Many women suffer from “happy little accidents” – and no, we don’t mean of the Bob Ross variety. We’re talking about those moments you have a good laugh, or a big sneeze, and a little bit of urine sneaks out to join the party. This unwelcome guest is referred to as urinary incontinence, and is typically a consequence of weakened pelvic floor muscles.

Many women have simply accepted incontinence as part of their life, especially as they get older. It’s much more common in women than in men, due to urethral structure and childbirth. In most cases, it’s harmless, but for some it may be a symptom of something more problematic. If you experience any of the following symptoms in addition to incontinence, it may be time to call your doctor:

It’s interfering with your quality of life

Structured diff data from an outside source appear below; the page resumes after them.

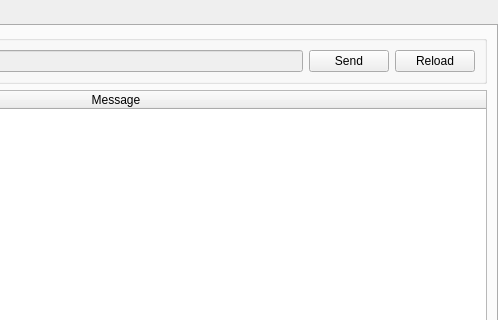
The window that PyQt5_DesignFile_MessageView.ui (malsomt/TDS_PyLogixTagInterpreter) describes before a commit, drawn with Qt 5; both pictures show x 386 to 884 and y 0 to 320 of the 884 by 660 pixel window.
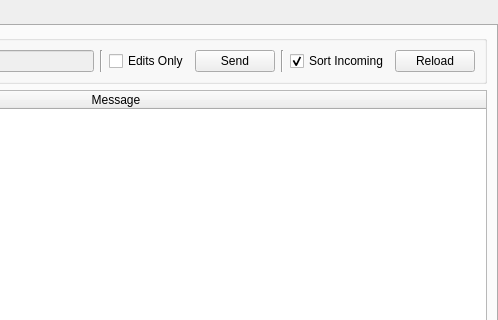
The same window after the commit.

Commit message: Added, when not in edit only to overwrite all tags and sort them by Is before pushing to plc

```diff
--- a/PyQt5_DesignFile_MessageView.ui
+++ b/PyQt5_DesignFile_MessageView.ui
@@ -75,6 +75,26 @@
          </property>
         </widget>
        </item>
+       <item>
+        <widget class="Line" name="line_2">
+         <property name="orientation">
+          <enum>Qt::Vertical</enum>
+         </property>
+        </widget>
+       </item>
+       <item>
+        <widget class="QCheckBox" name="chkbx_faultEdit">
+         <property name="toolTip">
+          <string>&lt;html&gt;&lt;head/&gt;&lt;body&gt;&lt;p&gt;If set, send command will only send the detected changes.&lt;/p&gt;&lt;/body&gt;&lt;/html&gt;</string>
+         </property>
+         <property name="toolTipDuration">
+          <number>-1</number>
+         </property>
+         <property name="text">
+          <string>Edits Only</string>
+         </property>
+        </widget>
+       </item>
        <item>
         <widget class="QPushButton" name="btn_msg_send">
          <property name="text">
@@ -82,6 +102,26 @@
          </property>
         </widget>
        </item>
+       <item>
+        <widget class="Line" name="line">
+         <property name="orientation">
+          <enum>Qt::Vertical</enum>
+         </property>
+        </widget>
+       </item>
+       <item>
+        <widget class="QCheckBox" name="chkbx_faultSort">
+         <property name="toolTip">
+          <string>&lt;html&gt;&lt;head/&gt;&lt;body&gt;&lt;p&gt;&lt;span style=&quot; font-size:9pt;&quot;&gt;Tags read from PLC will be sorted by &amp;quot;Id&amp;quot; in accending order.&lt;/span&gt;&lt;/p&gt;&lt;/body&gt;&lt;/html&gt;</string>
+         </property>
+         <property name="text">
+          <string>Sort Incoming</string>
+         </property>
+         <property name="checked">
+          <bool>true</bool>
+         </property>
+        </widget>
+       </item>
        <item>
         <widget class="QPushButton" name="btn_fault_reload">
          <property name="text">
```
Left out of the diff: 34 changed lines with no effect on the pictures. The commit also changes 3 other files.
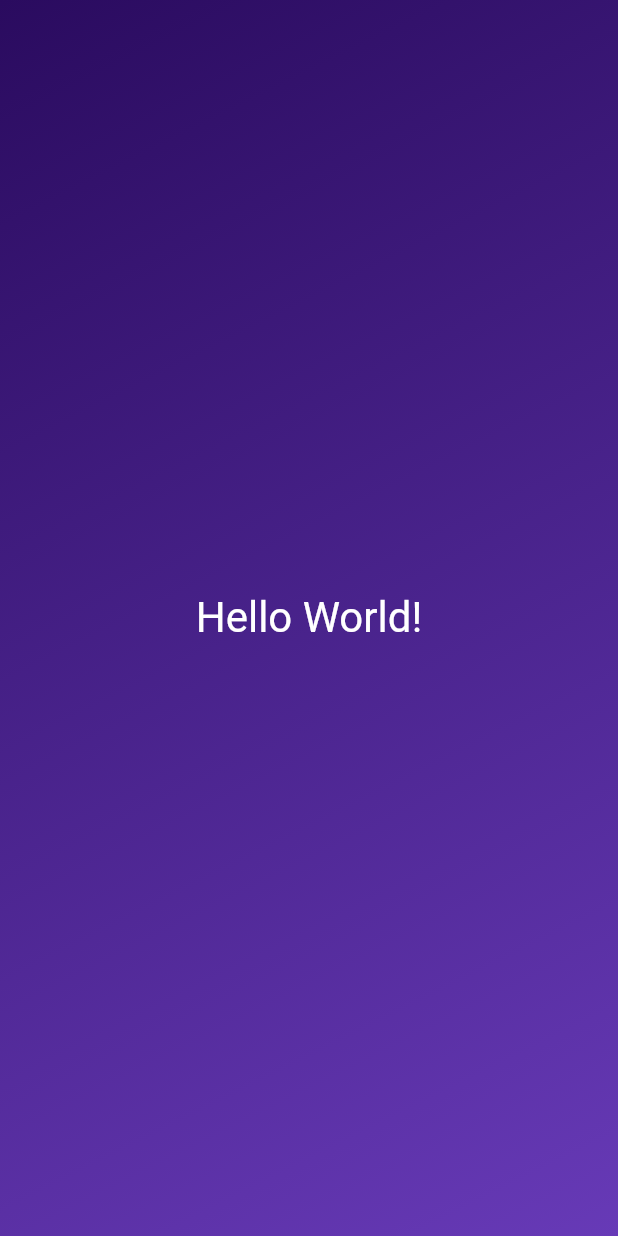
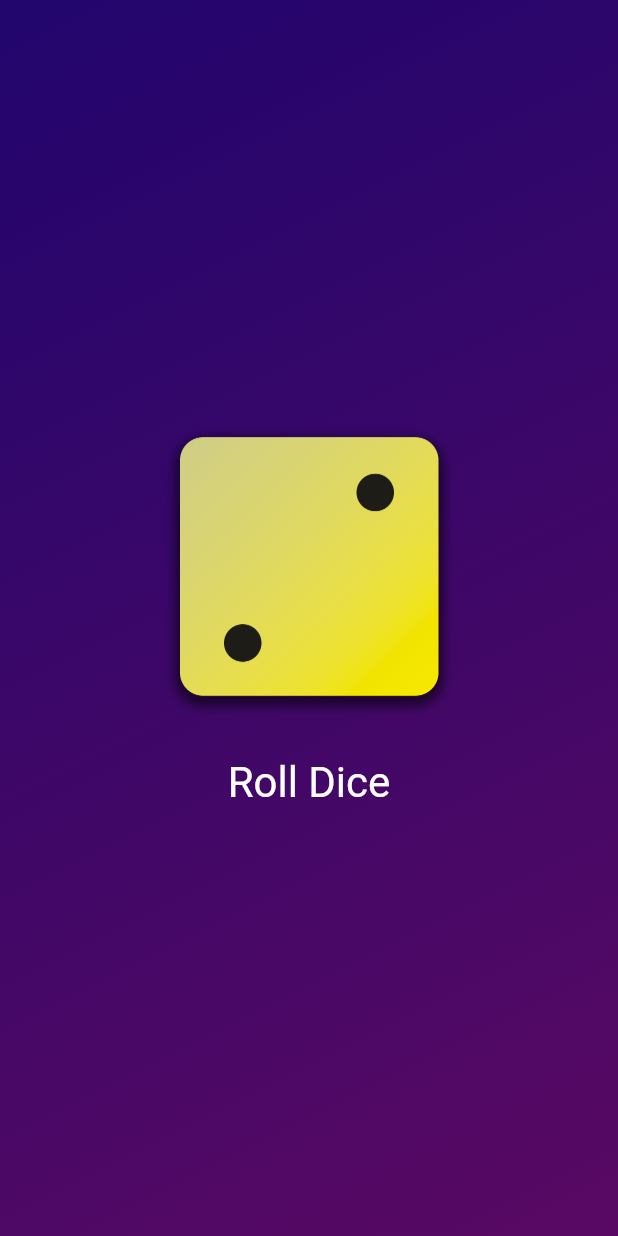
Before and after one commit to max-marschhauser/flutter-roll-dice-app, a Flutter app: the screen it shows after launch, on a phone screen of 412 x 824 dp. Run offline on Flutter 3.47's test engine with Material 2 defaults, Android fonts, the phone set to English and light mode, and no system bars.

Commit message:
finished code

```diff
--- /dev/null
+++ b/lib/dice_roller.dart
@@ -0,0 +1,49 @@
+import 'package:flutter/material.dart';
+import 'dart:math';
+
+final randomizer = Random();
+
+class DiceRoller extends StatefulWidget {
+  const DiceRoller({super.key});
+
+  @override
+  State<DiceRoller> createState() {
+    return _DiceRollerState();
+  }
+}
+
+class _DiceRollerState extends State<DiceRoller> {
+  var currentDiceRoll = 2;
+
+  void rollDice() {
+    setState(() {
+      currentDiceRoll = randomizer.nextInt(6) + 1;
+    });
+  }
+
+  @override
+  Widget build(context) {
+    return Column(
+      mainAxisSize: MainAxisSize.min,
+      children: [
+        Image.asset(
+          'assets/images/dice-$currentDiceRoll.png',
+          width: 200,
+        ),
+        const SizedBox(
+          height: 20,
+        ),
+        TextButton(
+          onPressed: rollDice,
+          style: TextButton.styleFrom(
+              //padding: const EdgeInsets.only(
+              // top: 20,
+              //),
+              foregroundColor: Colors.white,
+              textStyle: const TextStyle(fontSize: 28)),
+          child: const Text('Roll Dice'),
+        )
+      ],
+    );
+  }
+}
--- a/lib/gradient_container.dart
+++ b/lib/gradient_container.dart
@@ -1,24 +1,27 @@
 import 'package:flutter/material.dart';
-import 'package:flutter_roll_dice_app/styled_text.dart';
+import 'package:flutter_roll_dice_app/dice_roller.dart';
+
+const startAlignment = Alignment.topLeft;
+const endAlignment = Alignment.bottomRight;
 
 class GradientContainer extends StatelessWidget {
-  const GradientContainer({super.key});
+  const GradientContainer(this.color1, this.color2, {super.key});
+
+  final Color color1;
+  final Color color2;
 
   @override
   Widget build(context) {
     return Container(
-      decoration: const BoxDecoration(
+      decoration: BoxDecoration(
         gradient: LinearGradient(
-          colors: [
-            Color.fromARGB(255, 42, 11, 95),
-            Color.fromARGB(255, 103, 58, 183),
-          ],
-          begin: Alignment.topLeft,
-          end: Alignment.bottomRight,
+          colors: [color1, color2],
+          begin: startAlignment,
+          end: endAlignment,
         ),
       ),
       child: const Center(
-        child: StyledText(),
+        child: DiceRoller(),
       ),
     );
   }
--- a/lib/main.dart
+++ b/lib/main.dart
@@ -5,7 +5,10 @@ void main() {
   runApp(
     const MaterialApp(
       home: Scaffold(
-        body: GradientContainer(),
+        body: GradientContainer(
+          Color.fromARGB(255, 33, 5, 109),
+          Color.fromARGB(255, 89, 9, 99),
+        ),
       ),
     ),
   );
--- a/lib/styled_text.dart
+++ b/lib/styled_text.dart
@@ -1,13 +1,15 @@
 import 'package:flutter/material.dart';
 
 class StyledText extends StatelessWidget {
-  const StyledText({super.key});
+  const StyledText(this.text, {super.key});
+
+  final String text;
 
   @override
   Widget build(context) {
-    return const Text(
-      'Hello World!',
-      style: TextStyle(
+    return Text(
+      text,
+      style: const TextStyle(
         color: Colors.white,
         fontSize: 28,
       ),
```
Also changed, not shown: pubspec.yaml (+50 -48 lines), assets/images/dice-1.png (added), assets/images/dice-2.png (added), assets/images/dice-3.png (added), assets/images/dice-4.png (added), assets/images/dice-5.png (added), assets/images/dice-6.png (added), 1 other file.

Incontinence may simply be a consequence of life – a natural weakening of the pelvic muscles due to age or childbirth. But even if there is no harmful underlying medical cause, it can still be a major inconvenience that impacts your quality of life. Treatment is available. Ask your doctor about options, including lifestyle changes, pelvic floor exercises, medical devices, or surgery.

Pain and burning

If you experience pain or burning in addition to an increased urge to urinate, you may have a urinary tract infection (UTI). UTIs occur when bacteria enter the urinary tract and multiply. Your doctor can determine whether or not you have a UTI by conducting a urine analysis. If you test positive for a UTI, you’ll be treated with antibiotics.


Difficulty with “Number Two” may be affecting your “Number One.” If you have infrequent bowel movements, excess fecal matter may put pressure on your bladder and cause leaks and accidents. Contact your doctor for ways to combat constipation.

A consistently “full” bladder

Do you constantly have to “go,” even though you JUST went? If so, you may be suffering from urinary retention, which is the inability, or perceived inability, to fully empty your bladder. Urinary retention is a common symptom of interstitial cystitis and neurogenic bladder, two bladder disorders caused by nerve damage to the pelvic area.

Typically, as the bladder fills with urine, the urine applies pressure to the pelvic nerves, and these nerves signal to the brain that it is time to urinate. If the nerves are damaged, the signals malfunction and the patient feels a “phantom” sensation to urinate more often and with increased urgency, even if there is little urine available to expel. The condition often results in pain and discomfort, which may have adverse effects on the afflicted individual’s physical and mental health.

Damage to the pelvic nerves can result from a variety of factors, including traumatic injury to the pelvis, surgery, childbirth, congenital disorders such as spina bifida, neurological disorders, infection, or heavy metal poisoning. If you experience urinary retention that causes discomfort, contact your doctor about further testing and treatment options.

Read more about Urinary Incontinence or schedule an appointment.